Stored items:

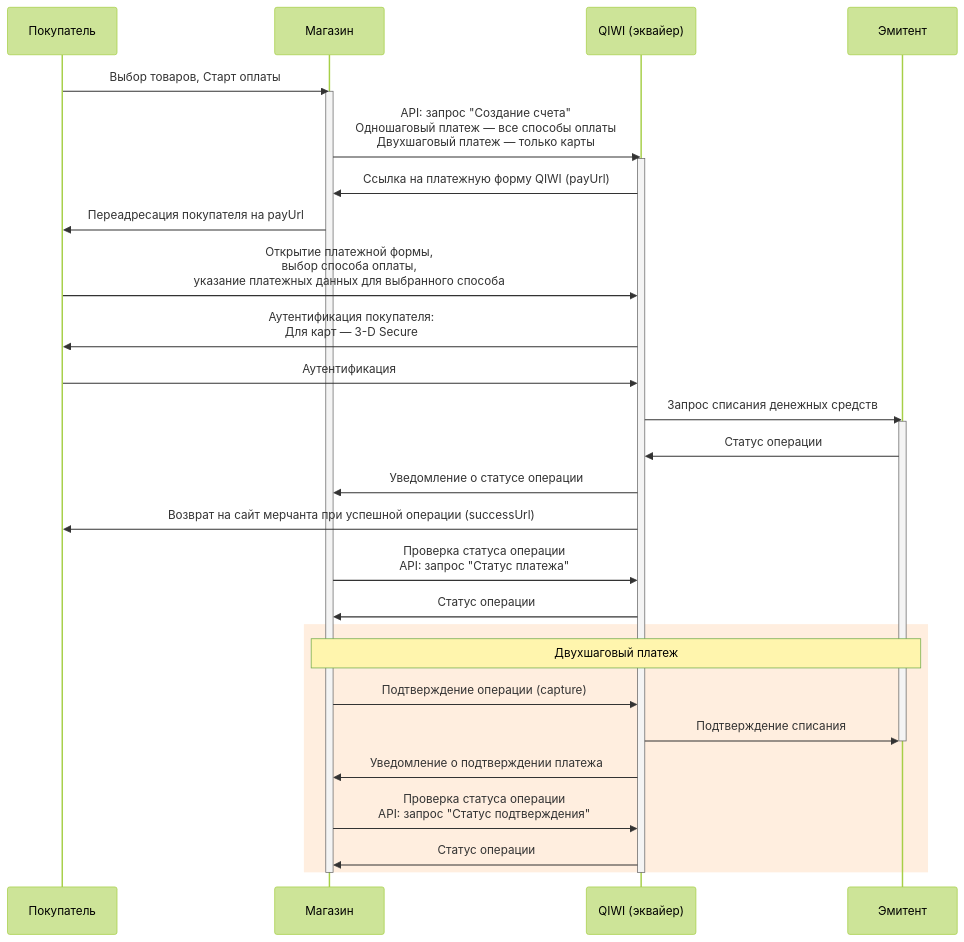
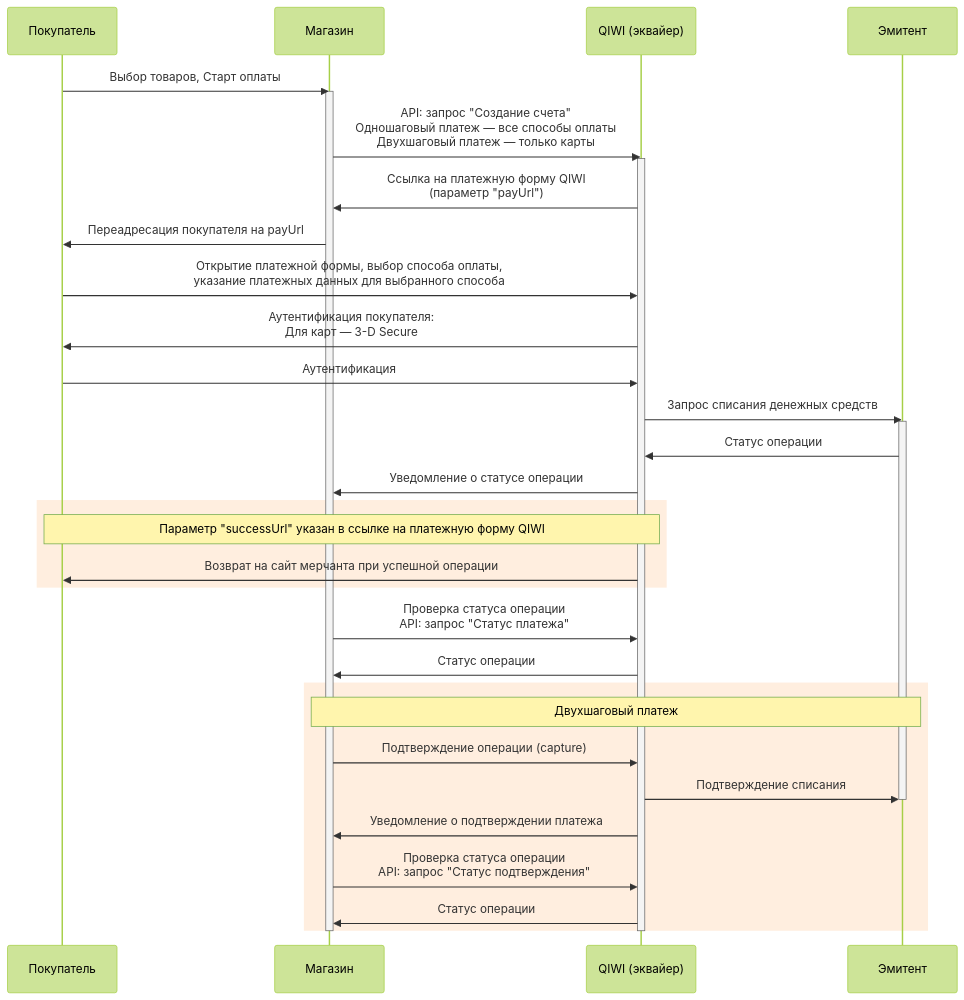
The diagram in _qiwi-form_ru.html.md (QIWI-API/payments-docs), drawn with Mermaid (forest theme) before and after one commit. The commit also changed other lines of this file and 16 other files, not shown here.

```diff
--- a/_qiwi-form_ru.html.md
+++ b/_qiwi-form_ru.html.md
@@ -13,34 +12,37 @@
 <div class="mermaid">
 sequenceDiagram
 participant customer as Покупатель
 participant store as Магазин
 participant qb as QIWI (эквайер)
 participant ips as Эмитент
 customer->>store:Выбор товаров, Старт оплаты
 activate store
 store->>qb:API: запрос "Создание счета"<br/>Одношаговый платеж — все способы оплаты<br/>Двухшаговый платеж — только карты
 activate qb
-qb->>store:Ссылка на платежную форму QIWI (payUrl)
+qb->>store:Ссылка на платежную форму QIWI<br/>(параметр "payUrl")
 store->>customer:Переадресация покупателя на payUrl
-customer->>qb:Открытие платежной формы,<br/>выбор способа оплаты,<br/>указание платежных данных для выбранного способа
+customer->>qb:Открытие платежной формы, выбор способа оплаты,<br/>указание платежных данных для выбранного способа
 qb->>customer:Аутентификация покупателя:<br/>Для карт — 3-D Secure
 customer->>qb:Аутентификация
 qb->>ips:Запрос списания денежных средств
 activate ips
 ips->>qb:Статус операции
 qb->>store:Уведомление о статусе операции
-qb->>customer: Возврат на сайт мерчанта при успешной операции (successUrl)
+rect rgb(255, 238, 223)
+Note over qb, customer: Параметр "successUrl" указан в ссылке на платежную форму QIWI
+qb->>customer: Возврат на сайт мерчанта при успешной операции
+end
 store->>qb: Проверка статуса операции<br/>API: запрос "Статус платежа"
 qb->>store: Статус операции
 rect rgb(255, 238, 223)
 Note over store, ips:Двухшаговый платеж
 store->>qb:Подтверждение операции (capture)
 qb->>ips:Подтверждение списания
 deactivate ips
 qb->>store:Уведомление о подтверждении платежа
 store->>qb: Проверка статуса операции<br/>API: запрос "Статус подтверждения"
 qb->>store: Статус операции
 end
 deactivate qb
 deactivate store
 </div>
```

# [Work to be completed]
Copy from the entries only those lines that hold the word "html".

# [Worked solution]
The diagram in _qiwi-form_ru.html.md (QIWI-API/payments-docs), drawn with Mermaid (forest theme) before and after one commit. The commit also changed other lines of this file and 16 other files, not shown here.
--- a/_qiwi-form_ru.html.md
+++ b/_qiwi-form_ru.html.md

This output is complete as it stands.